After completing each region you'll progress to the next one, but the enemies will also respond with a counterattack that brings the roguelike replayability in. "This is our kind of new game plus idea," said Campbell. "You'll get to replay each region with harder enemies, new challenges—Hades Pact of Punishment type of thing."

Alternate history with mechs is well-trod territory, as is mech tactics, but Grit and Valor - 1949 looks like it's mixing its ingredients well. I've always been a sucker for twists on tower defense, so I'll be putting some time into this one when it gets a planned demo in a future Steam Next Fest. Though I have to admit I'm disappointed in one thing—developer Milky Tea didn't have the vision to put Churchill in the pilot seat. Big guy would've loved stomping Nazis in a mech. 

Wes Fenlon
Senior Editor

Wes has been covering games and hardware for more than 10 years, first at tech sites like The Wirecutter and Tested before joining the PC Gamer team in 2014. Wes plays a little bit of everything, but he'll always jump at the chance to cover emulation and Japanese games.

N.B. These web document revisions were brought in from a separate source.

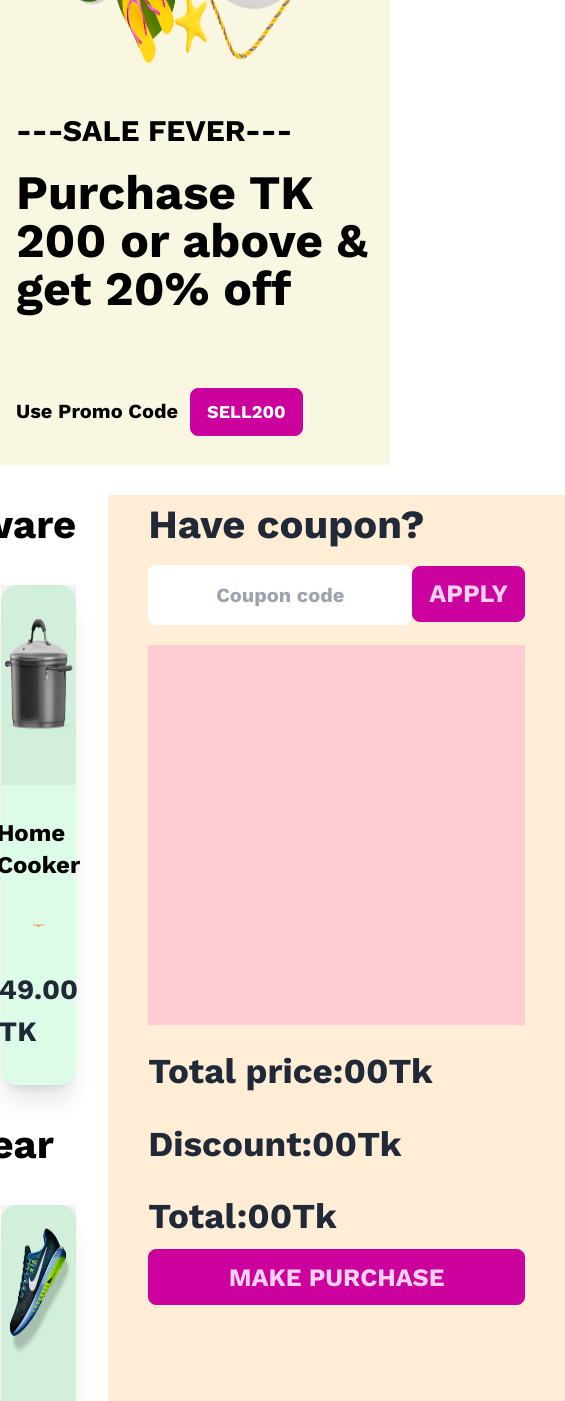
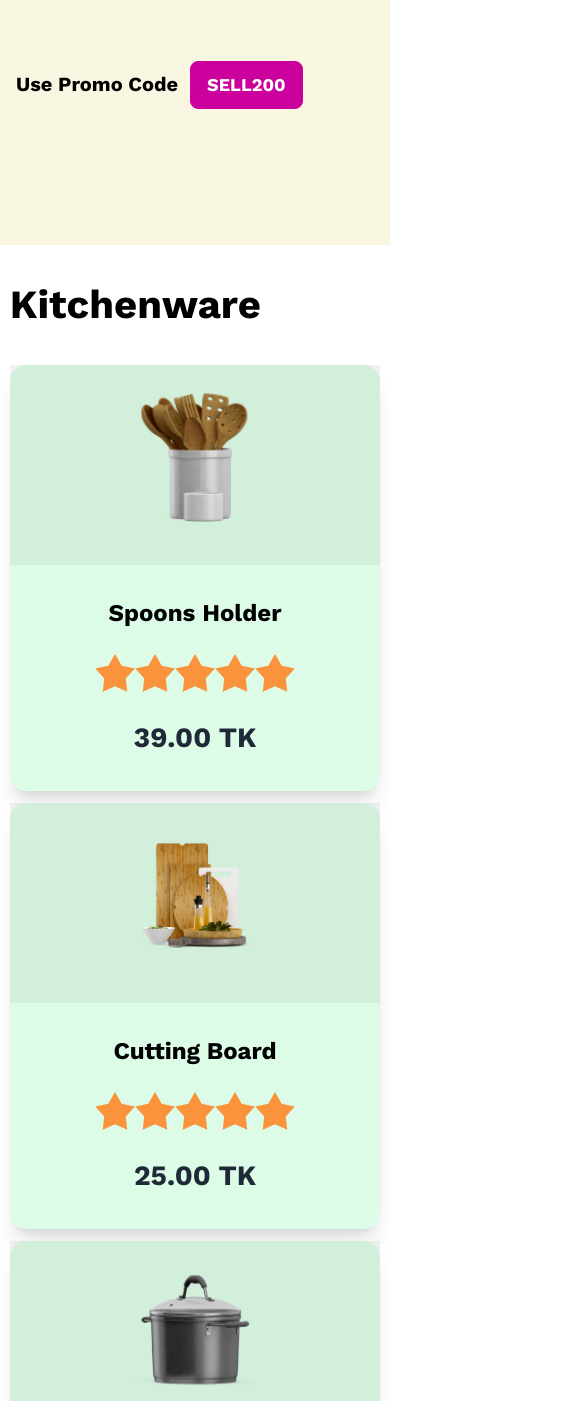
Before and after one commit to Sizan458/summer-sale-public, a plain HTML site: page index.html in a window 390 px wide. Shown: the part 599-2000 px from the top of the page, 565 px wide, since content can reach past the window. Drawn offline with nearby package versions, Linux system fonts and the light colour scheme.

Commit message:
responsive the banner section

```diff
--- a/index.html
+++ b/index.html
@@ -18,13 +18,13 @@
 <body>
     <!-- 1st section start -->
     <header>
-        <div class="hero min-h-screen bg-[#F9F6E2]">
+        <div class="hero min-h-screen bg-[#F9F6E2]  ">
             <div class="hero-content flex-col lg:flex-row-reverse ">
-              <img src="images/Summer 1.png" class="  h-[680px]  w-[680px] " />
+              <img src="images/Summer 1.png" class=" h-[330px]  lg:h-[680px]  lg:w-[680px] md:h-[500px] md:w-[500px]" />
               <div>
-                <p class="text-black text-3xl ">---SALE FEVER---</p>
-                <h1 class="text-5xl font-bold text-black mt-[20px]">Purchase TK 200 or above & get 20% off</h1>
-                <div class="flex mt-[60px] gap-3  ">
+                <p class="text-black  text-2xl text-center md:text-2xl lg:text-xl xl:text-3xl">---SALE FEVER---</p>
+                <h1 class="  text-2xl ml-[15px] md:text-4xl xl:text-5xl font-bold text-black mt-[20px] lg:text-2xl lg:text-center ">Purchase TK 200 or above & get <span class="text-[#E527B2]">20% off</span> </h1>
+                <div class="flex mt-[60px] gap-3 xl:ml-[150px] md:ml-[30%] lg:ml-[1px] ">
                     <p class="py-6  text-xl  text-black md:ml-[6px] ">Use Promo Code</p>
                     <div>
                         <button class="btn btn-active btn-secondary mt-[15px] text-white text-[18px]">SELL200</button></div>
@@ -34,11 +34,11 @@
           </div>
     </header>
      <!-- 1st section end -->
-   <section class="flex  aline-cnter justify-center mt-[30px] gap-8 ">
+   <section class="grid grid-cols-1 w-[95%] mx-auto justify-center mt-[30px] gap-3   md:grid-cols-2">
     <main >
         <h3 class="text-[40px] text-black mb-[30px]">Kitchenware</h3>
         <!-- 2nd section start -->
-     <section class="grid grid-cols-3  mt-[40px ] gap-3 " >
+     <section class="grid grid-cols-1  mt-[40px ] gap-3  md:grid-cols-2  lg:grid-cols-3" >
 
      <!--1st card  -->
      <div class="card  bg-green-100 shadow-xl " onclick="cards()">
@@ -92,7 +92,7 @@
              <input type="radio" name="rating-8" class="mask mask-star-2 bg-orange-400" />
              <input type="radio" name="rating-8" class="mask mask-star-2 bg-orange-400" />
            </div>
-           <div class="card-actions justify-center mt-4">
+           <div class="card-actions justify-center lg:mt-[50px]">
              <h3 class="text-[28px]">49.00 TK</h3>
            </div>
          </div>
@@ -101,7 +101,7 @@
      </section>
       <!-- 2nd section end -->
       <h3 class="text-[40px] text-black mt-[30px]">Sportswear</h3>
-      <section class="grid grid-cols-3 gap-3 mt-[30px]">
+      <section class="grid grid-cols-1  gap-3 mt-[30px] md:grid-cols-2 lg:grid-cols-3">
          <!-- 3rd section start -->
          <!--4th card  -->
       <div class="card  bg-green-100 shadow-xl" onclick="cards()">
@@ -141,7 +141,7 @@
            </div>
          </div>
        </div>
-       <!--3rd card  -->
+       <!--6th card  -->
       <div class="card  bg-green-100 shadow-xl" onclick="cards()">
         <div class="bg-[#1111110D] h-[200px]   ">
          <figure><img src="images/prod6.png" class="mt-[20px] mb-[8px] h-[140px] w-[120px]  " /></figure>
@@ -155,7 +155,7 @@
              <input type="radio" name="rating-8" class="mask mask-star-2 bg-orange-400" />
              <input type="radio" name="rating-8" class="mask mask-star-2 bg-orange-400" />
            </div>
-           <div class="card-actions justify-center mt-4">
+           <div class="card-actions justify-center lg:mt-[50px]">
              <h3 class="text-[28px]">159.00 TK</h3>
            </div>
          </div>
@@ -170,7 +170,7 @@
     <h class="text-[40px]">Have coupon?</h2>
     <div class="flex mt-1">
       <div>
-        <input class="h-[60px] w-[264px] text-center text-black text-[20px] outline-none rounded-lg" type="text" placeholder="Coupon code">
+        <input class="h-[60px] w-[110px] text-center text-black text-[20px] outline-none rounded-lg " type="text" placeholder="Coupon code">
       </div>
       <div>
         <button class=" btn btn-active btn-secondary text-[25px]  h-[56px]" type="button">Apply</button>
@@ -186,7 +186,7 @@
 
     </div>
     <div>
-        <button class=" btn btn-active btn-secondary text-[25px]  h-[56px] w-full mt-15px " type="button">Make Purchase</button>
+        <button class=" btn btn-active btn-secondary text-[25px]  h-[56px] w-full mt-15px  mb-4" type="button">Make Purchase</button>
     </div>
  </div>
 </footer>
```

When he's not obsessively optimizing and re-optimizing a tangle of conveyor belts in Satisfactory (it's really becoming a problem), he's probably playing a 20-year-old Final Fantasy or some opaque ASCII roguelike. With a focus on writing and editing features, he seeks out personal stories and in-depth histories from the corners of PC gaming and its niche communities. 50% pizza by volume (deep dish, to be specific).